Unfortunately, sometimes a dispute arises between you and a homeowner with whom you contracted to perform work. His or her failure to properly pay you constitutes the dispute that occurs most often.
The Florida Department of Business & Professional Regulation advises that you can file a construction lien on the home in the event such a situation arises and your contract price was $2,500 or more.
Obtaining a Notice of Commitment
At the time you obtain your building permit from the appropriate city or county, you should likewise obtain a Notice of Commitment, the document that gives you a legal right to file a lien if such becomes necessary. You then need to file or record the Notice with the clerk of the circuit court in the county where the work will take place. Thereafter, you should post a copy of it and your building permit on your job site.
Notifying the homeowner
Assuming that you need to file a lien due to the homeowner’s failure to make required periodic payments, you need to provide the homeowner with a Notice to Owner that includes the following:
- Your name and address
- A description of the job site property
- The nature of the work you performed
- The materials you furnished

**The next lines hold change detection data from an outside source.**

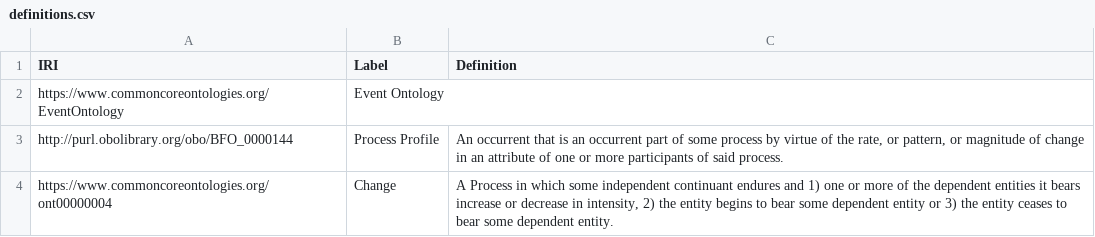
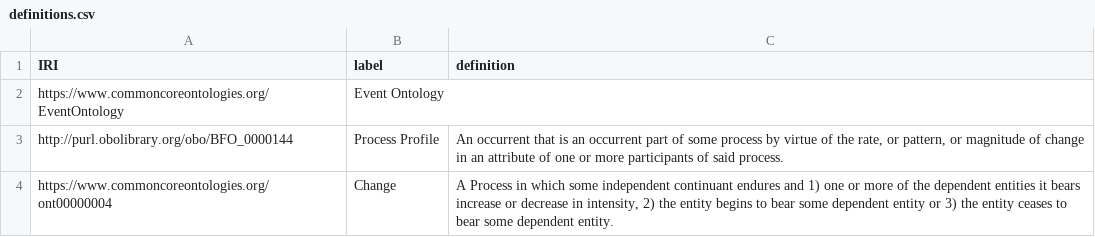
Before and after one commit to ian-reinl/Ontology-Tradecraft, a CSV file: projects/project-5/data/definitions.csv, drawn as a sheet; only a part is shown.

```diff
--- a/projects/project-5/data/definitions.csv
+++ b/projects/project-5/data/definitions.csv
@@ -1,2 +1,2 @@
-IRI,Label,Definition
+IRI,label,definition
 https://www.commoncoreontologies.org/EventOntology,Event Ontology,
```
Also changed, not shown: 5 other files.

Ideally, you should give this Notice to the homeowner before you file your lien. You must, in any event, give it to him or her within 45 days after you file your lien.
Enforcing your lien
Your lien remains effective for one year or until you sue the homeowner for enforcement, whichever comes first. If the homeowner wishes to contest your lien, he or she must file a Notice of Contest of Lien. In the event he or she does so, you must file your lawsuit no later than 60 days thereafter in order to preserve the validity of your lien.